* _Problem_:
What lines below include the word "json"? Copy each one.

Stored entries:
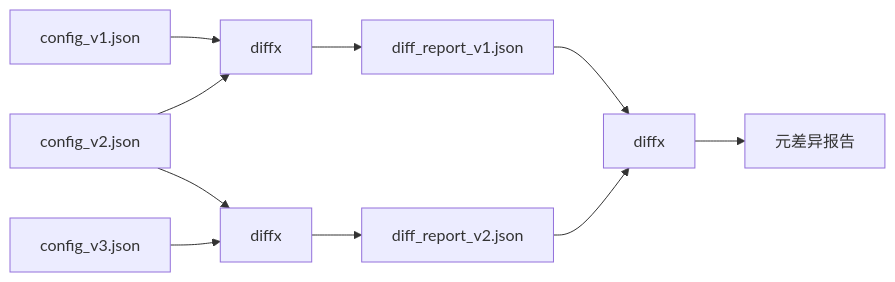
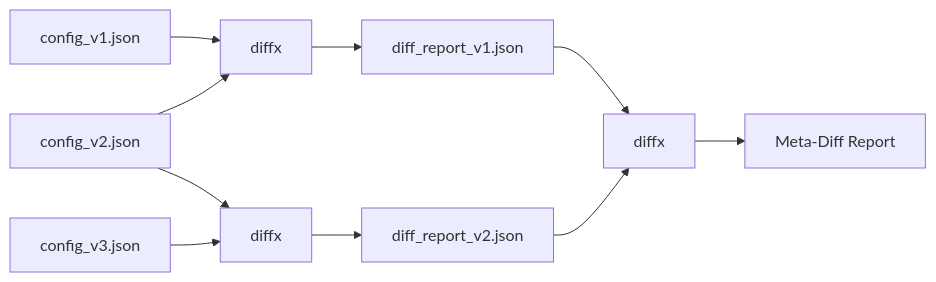
One commit to kako-jun/diffx changed the second of 2 diagrams in README_zh.md. Above: the diagram before and after it, drawn with Mermaid. The commit also changed other lines of this file and 21 other files, not shown here.

````diff
--- a/README_zh.md
+++ b/README_zh.md
@@ -168,14 +168,14 @@
 ```mermaid
 graph LR
     A[config_v1.json] --> D1[diffx]
     B[config_v2.json] --> D1
     D1 --> R1[diff_report_v1.json]
 
     B --> D2[diffx]
     C[config_v3.json] --> D2
     D2 --> R2[diff_report_v2.json]
 
     R1 --> D3[diffx]
     R2 --> D3
-    D3 --> M[元差异报告]
+    D3 --> M[Meta-Diff Report]
 ```
````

* _Your response_:
     A[config_v1.json] --> D1[diffx]
     B[config_v2.json] --> D1
     D1 --> R1[diff_report_v1.json]
     C[config_v3.json] --> D2
     D2 --> R2[diff_report_v2.json]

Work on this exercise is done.